- _Records drawn from a dataset_
----------

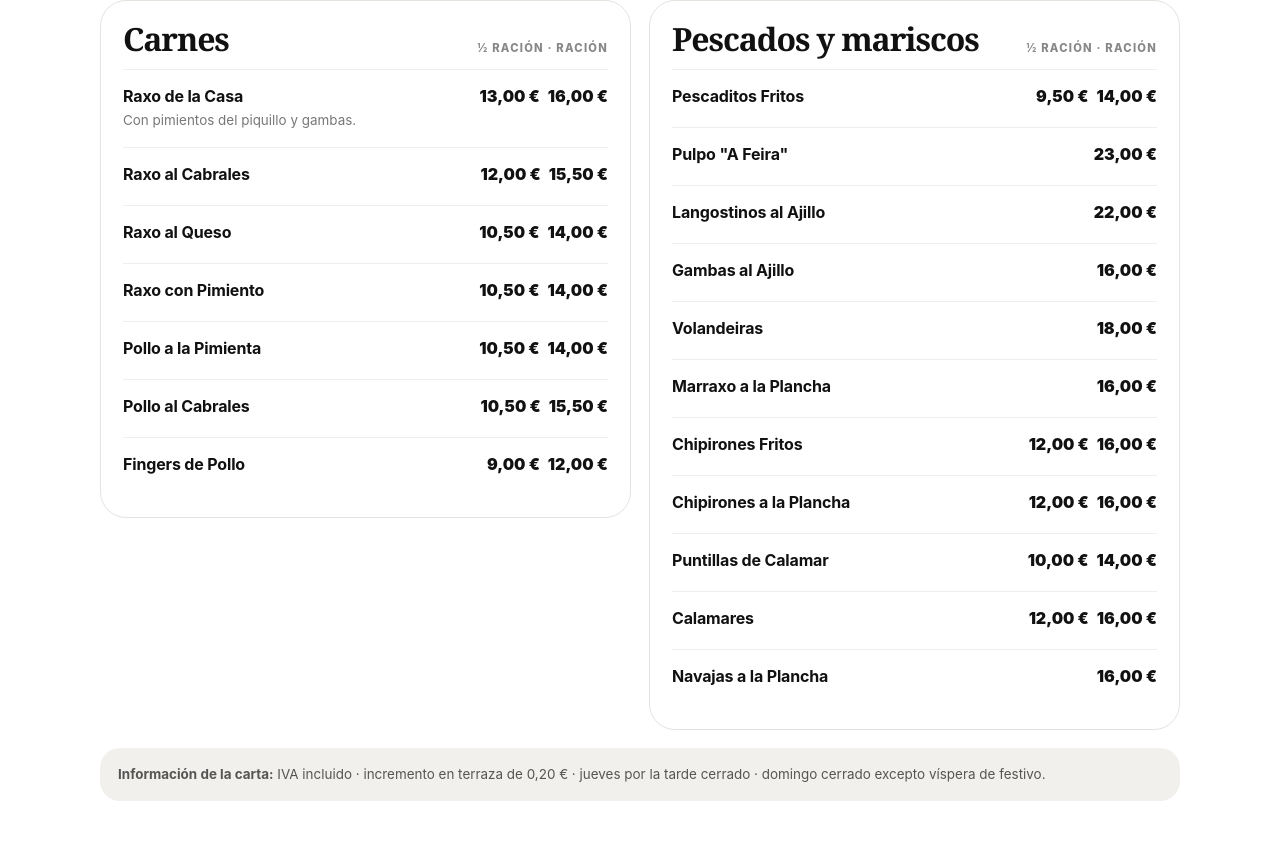
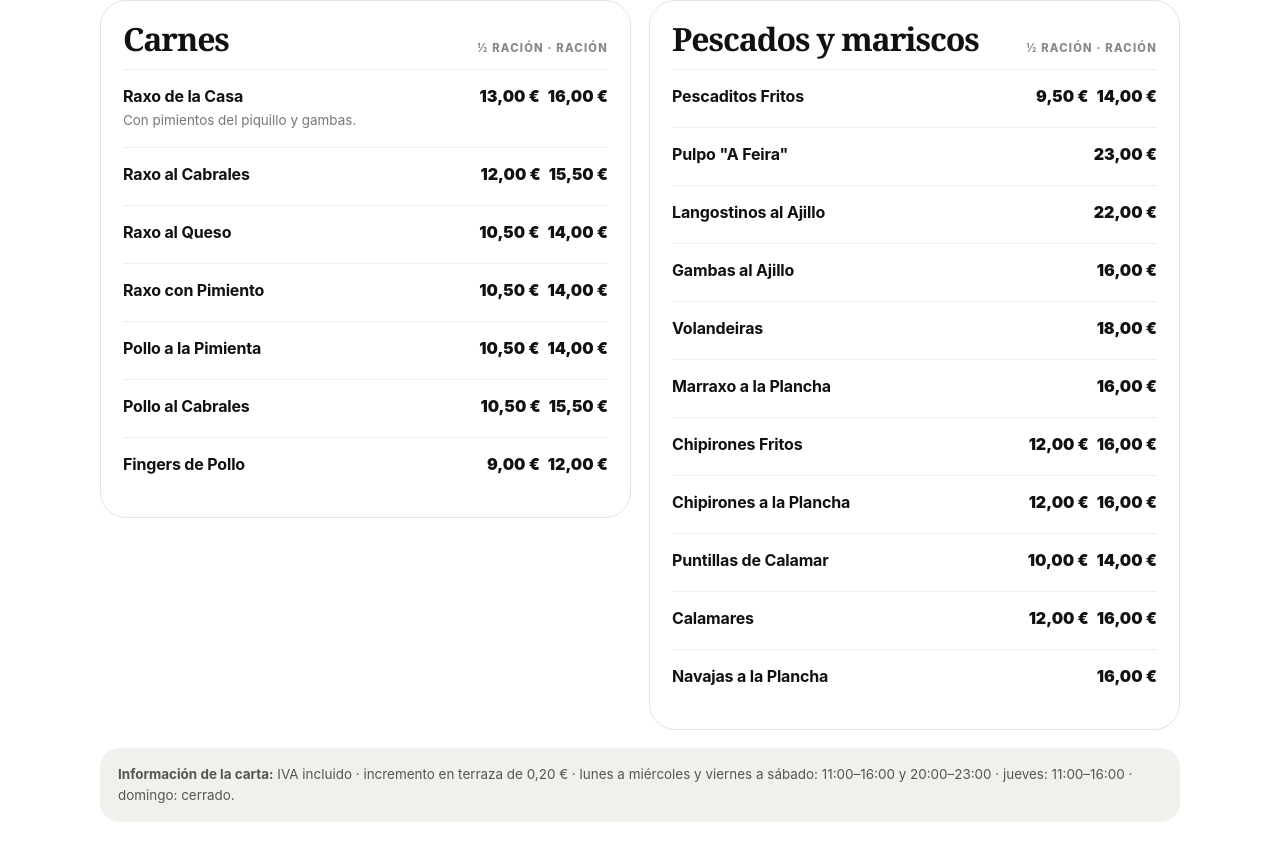
Before and after one commit to martinmartiineez/-meson-o-faro-web, a plain HTML site: page carta.html in a window 1280 px wide. Shown: the part 998-1858 px from the top of the page. Drawn offline with Linux system fonts and the light colour scheme.

Commit message:
Actualizar horario en carta

```diff
--- a/carta.html
+++ b/carta.html
@@ -134,7 +134,7 @@ body{background:#fff}
   </article>
 </div>
 
-<div class="menu-footer-note"><strong>Información de la carta:</strong> IVA incluido · incremento en terraza de 0,20 € · jueves por la tarde cerrado · domingo cerrado excepto víspera de festivo.</div>
+<div class="menu-footer-note"><strong>Información de la carta:</strong> IVA incluido · incremento en terraza de 0,20 € · lunes a miércoles y viernes a sábado: 11:00–16:00 y 20:00–23:00 · jueves: 11:00–16:00 · domingo: cerrado.</div>
 </section>
 </main>
 </div>
```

----------

- _WHAT YOU NEED TO DO_
What's needed is every record restated exactly, pictures excluded.

- _SOLUTION_
Before and after one commit to martinmartiineez/-meson-o-faro-web, a plain HTML site: page carta.html in a window 1280 px wide. Shown: the part 998-1858 px from the top of the page. Drawn offline with Linux system fonts and the light colour scheme.

Commit message:
Actualizar horario en carta

```diff
--- a/carta.html
+++ b/carta.html
@@ -134,7 +134,7 @@ body{background:#fff}
   </article>
 </div>
 
-<div class="menu-footer-note"><strong>Información de la carta:</strong> IVA incluido · incremento en terraza de 0,20 € · jueves por la tarde cerrado · domingo cerrado excepto víspera de festivo.</div>
+<div class="menu-footer-note"><strong>Información de la carta:</strong> IVA incluido · incremento en terraza de 0,20 € · lunes a miércoles y viernes a sábado: 11:00–16:00 y 20:00–23:00 · jueves: 11:00–16:00 · domingo: cerrado.</div>
 </section>
 </main>
 </div>
```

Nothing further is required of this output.